A rational root of a polynomial is the value you get when solving x. When you are asked to find the x-intercepts of a polynomial when graphing, you are setting f(x) =0 and solving for x. The x values are the rational roots that we are calculating.
Here are just a few examples of how the rational root theorem can be helpful.
- It can be helpful when asked to find the zeros of a complex polynomial.
- It can be used to help locate intercepts when graphing a polynomial.
The main idea is to find the zeros or roots of a polynomial.
The theory states that the potential roots take on the following form.
We have to make a few things clear here. The value of an will always be the coefficient of the variable with the highest power in our polynomial. The value of a0 will always be the constant.
Not all polynomials will have rational roots, and that’s ok. Sometimes polynomials cannot be solved, or they have no rational solutions.
How the rational root theorem works.
We are going to start off by going through a problem step-by-step. That way, you can see how we develop all the possible rational roots for a problem.
The polynomial we will work with is 3x5+2x4-3x3-2x2+x-4.
First, we locate our constant, which is -4. We have to list all the factors, both positive and negative, that make up -4. Our list includes the values +1, -1, +2, -2, +4, and -4.
Then we locate the coefficient of the highest-powered variable in f(x). This would be 3. So we list all of the factors that make up 3. Our list includes the values +1, -1, +3, and -3.
All of our possible rational solutions or roots will take on the form of:
Once we have completed this list, we can knock out or delete any duplicates from our list.
We can then take our list and test to see which ones zero out our polynomial.
Example problems using the rational root theorem.
Here are a few problems worked out that will hopefully make this theorem a bit easier to understand.
In the first example, we are going to find the roots of the polynomial, f(x) = x6 – 2x4 + 3x2 + 2x -8.
Our first step is to find the factors of the coefficient of the highest power. The factors of 1 are ±1.
The next step is to find the factors of the constant.

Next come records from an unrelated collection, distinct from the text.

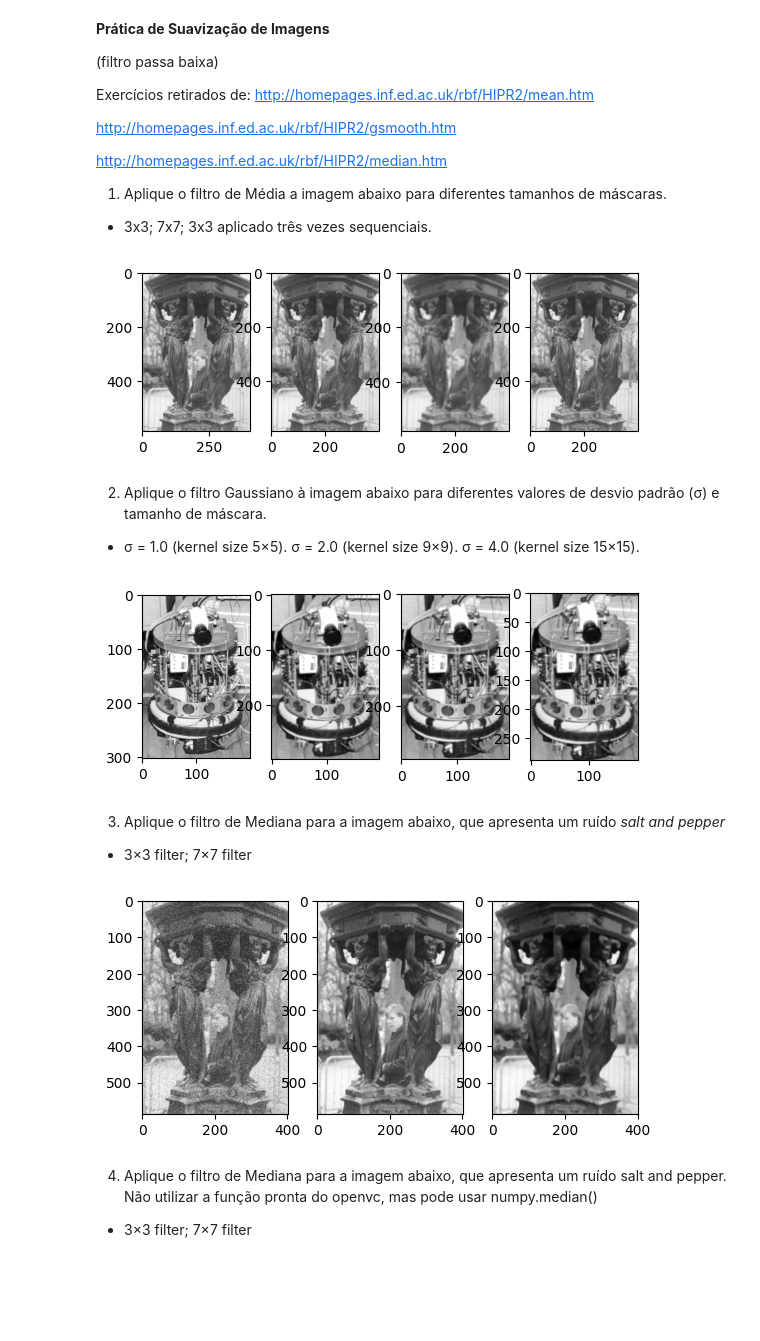
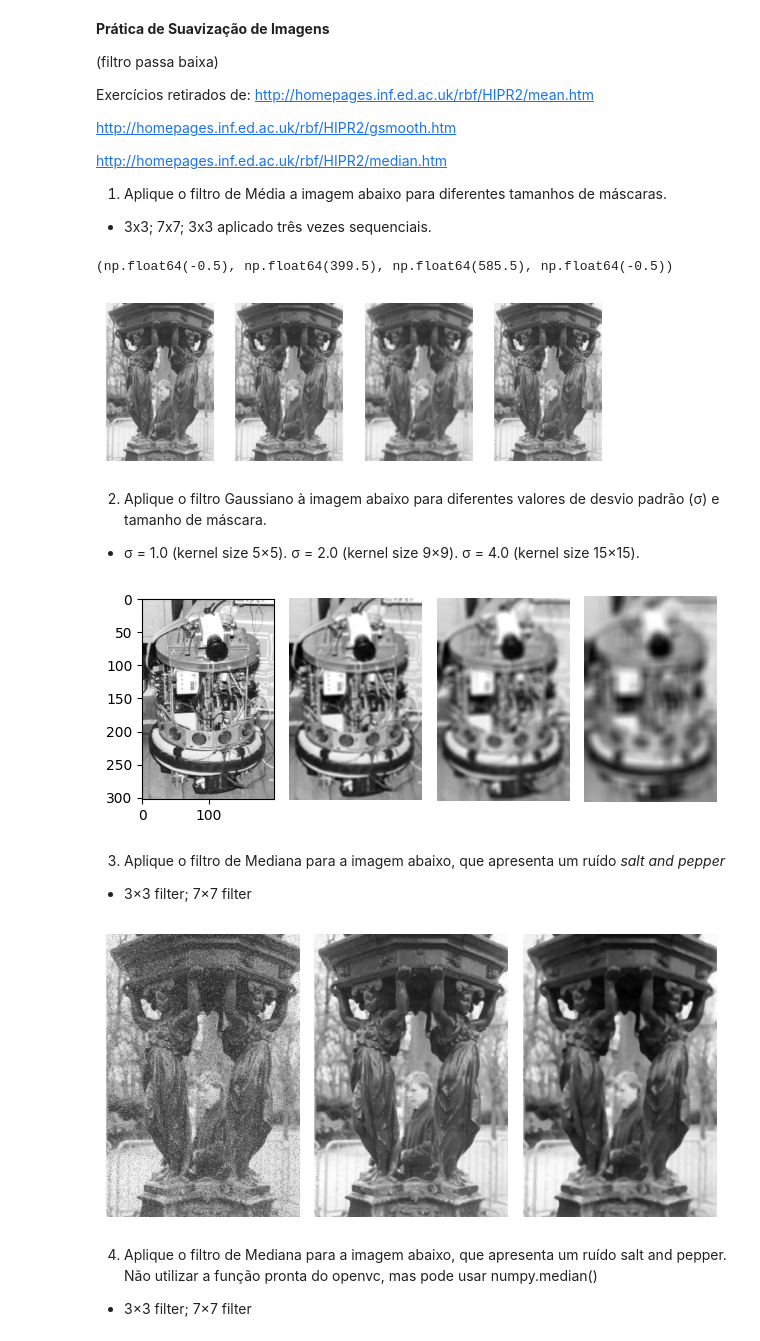
Before and after one commit to fernandofavaro1/gbc216_t2_G13, a Jupyter notebook: Lab04 - Low pass filtering/Lab04.ipynb, the cells around one changed output. Drawn from its saved outputs; the diff is of its cells as text; code cells hidden in the pictures; blank space fills up the shorter version.

Commit message:
Achei um erro no Lab04, na hora de o kernel gaussiano tinha a conta estava errada

```diff
--- a/Lab04 - Low pass filtering/Lab04.ipynb
+++ b/Lab04 - Low pass filtering/Lab04.ipynb
@@ -50,34 +50,42 @@ matrix2 = np.array([[1,1,1,1,1,1,1],
                     [1,1,1,1,1,1,1],
                     [1,1,1,1,1,1,1],
                     [1,1,1,1,1,1,1],], dtype=np.float32) / 49.0
 
 matrix3 = np.array([[1,3,1],
                     [3,16,3],
                     [1,3,1]], dtype=np.float32) / 32.0
 
 #original:
 plt.subplot(1, 4, 1)
 plt.imshow(img1, cmap='gray', vmin=0, vmax=255);
+plt.axis("off")
 
 #3x3 media simples:
 for i in range(3):
   convolution1 = convolution(img1, matrix1)
 plt.subplot(1, 4, 2)
 plt.imshow(convolution1, cmap='gray', vmin=0, vmax=255)
+plt.axis("off")
 
 #7x7 media simples
 for i in range(3):
   convolution2 = convolution(img1, matrix2)
 plt.subplot(1, 4, 3)
 plt.imshow(convolution2, cmap='gray', vmin=0, vmax=255)
+plt.axis("off")
 
 #3x3 media ponderada:
 for i in range(3):
   convolution3 = convolution(img1, matrix3)
 plt.subplot(1, 4, 4)
 plt.imshow(convolution3, cmap='gray', vmin=0, vmax=255)
+plt.axis("off")
+
+plt.tight_layout()
+plt.show()
 # %% [output]
+(np.float64(-0.5), np.float64(399.5), np.float64(585.5), np.float64(-0.5))
-[figure, old version]
+[figure, new version]
 # %% [markdown]
 2)	Aplique o filtro Gaussiano à imagem abaixo para diferentes valores de desvio padrão (σ) e tamanho de máscara.
 - σ = 1.0 (kernel size 5×5).	σ = 2.0 (kernel size 9×9).	σ =  4.0 (kernel size 15×15).
@@ -85,9 +93,7 @@ plt.imshow(convolution3, cmap='gray', vmin=0, vmax=255)
 import math
 
 def gaussian(x, y, sigma=1):
-  factor = (1/(2*math.pi*(sigma**2)))
-
-  return factor*math.exp(-(x**2 + y**2))/(2*(sigma**2))
+  return (1 / (2 * math.pi * sigma**2)) * math.exp(-(x**2 + y**2) / (2 * sigma**2))
 
 def get_gaussian_kernel(size, sigma=1):
   x,y = size
@@ -99,7 +105,6 @@ def get_gaussian_kernel(size, sigma=1):
     for j in range(-b, b):
       kernel[i+a+1][j+b+1] = gaussian(i, j, sigma)
   return kernel
-
 
 img2 = cv2.imread("ben2.png", cv2.IMREAD_GRAYSCALE)
 
@@ -114,9 +119,13 @@ plt.imshow(img2, cmap='gray', vmin=0, vmax=255)
 for i in range(len(sigmas)):
   plt.subplot(1, len(sigmas)+1, i+2)
   kernel = get_gaussian_kernel(size_kernel[i], sigmas[i])
-  plt.imshow(convolution(img2, kernel), cmap='gray');
+  plt.imshow(convolution(img2, kernel), cmap='gray')
+  plt.axis("off")
+
+plt.tight_layout()
+plt.show()
 # %% [output]
-[figure, old version]
+[figure, new version]
 # %% [markdown]
 3)	Aplique o filtro de Mediana para a imagem abaixo, que apresenta um ruído *salt and pepper*
 -	3×3 filter;	7×7 filter
@@ -132,16 +141,20 @@ median7 = cv2.medianBlur(img3, 7)
 
 plt.subplot(1,3,1)
 plt.imshow(img3, cmap='gray')
+plt.axis("off")
 
 plt.subplot(1,3,2)
 plt.imshow(median3, cmap='gray')
+plt.axis("off")
 
 plt.subplot(1,3,3)
 plt.imshow(median7, cmap='gray')
+plt.axis("off")
 
+plt.tight_layout()
 plt.show()
 # %% [output]
-[figure, old version]
+[figure, new version]
 # %% [markdown]
 4)	Aplique o filtro de Mediana para a imagem abaixo, que apresenta um ruído salt and pepper. Não utilizar a função pronta do openvc, mas pode usar numpy.median()
 - 3×3 filter;	7×7 filter
```
Also changed, not shown: parts of 1 cell of this notebook.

The constant is -8. The factors of -8 are ±1, ±2, ±4, and ±8.
Our potential factors take on the form: factor of 8 / factor of 1. So our potential factors roots for f(x) are ±1, ±2, ±4, and ±8.
For our second example problem, we will work with the polynomial f(x) = 3x5+2x4-3x3-2x2+x-4.
Our first step is to find the factors of the coefficient of the highest power. The factors of 8 are ±1, ±2, ±4, and ±8.
The next step is to find the factors of the constant. The constant is 12. The factors of 12 are ±1, ±2, ±3, ±4, ±6, and ±12.
Our potential factors take on the form: factor of 8 / factor of 1. So our potential factors roots for f(x) are ±1, ± 2, ± 3, ± 4, ± 6, ± 12, ± 1/2, ± 3/2, ± 1/4, ± 1/8, ± 3/4, and ± 3/8.
Once you find your potential roots, you can see if they are actual zeros of the polynomial. You can go about this two ways.
You can plug the values back into the polynomial to see if the polynomial calculates to zero.
Or you can use take the potential values and use Synthetic Division to determine if they actually are root factors of the polynomial. Either way will work.
Remember that sometimes there will be polynomials with no rational roots, and that’s ok.
Keep practicing. And don’t give up!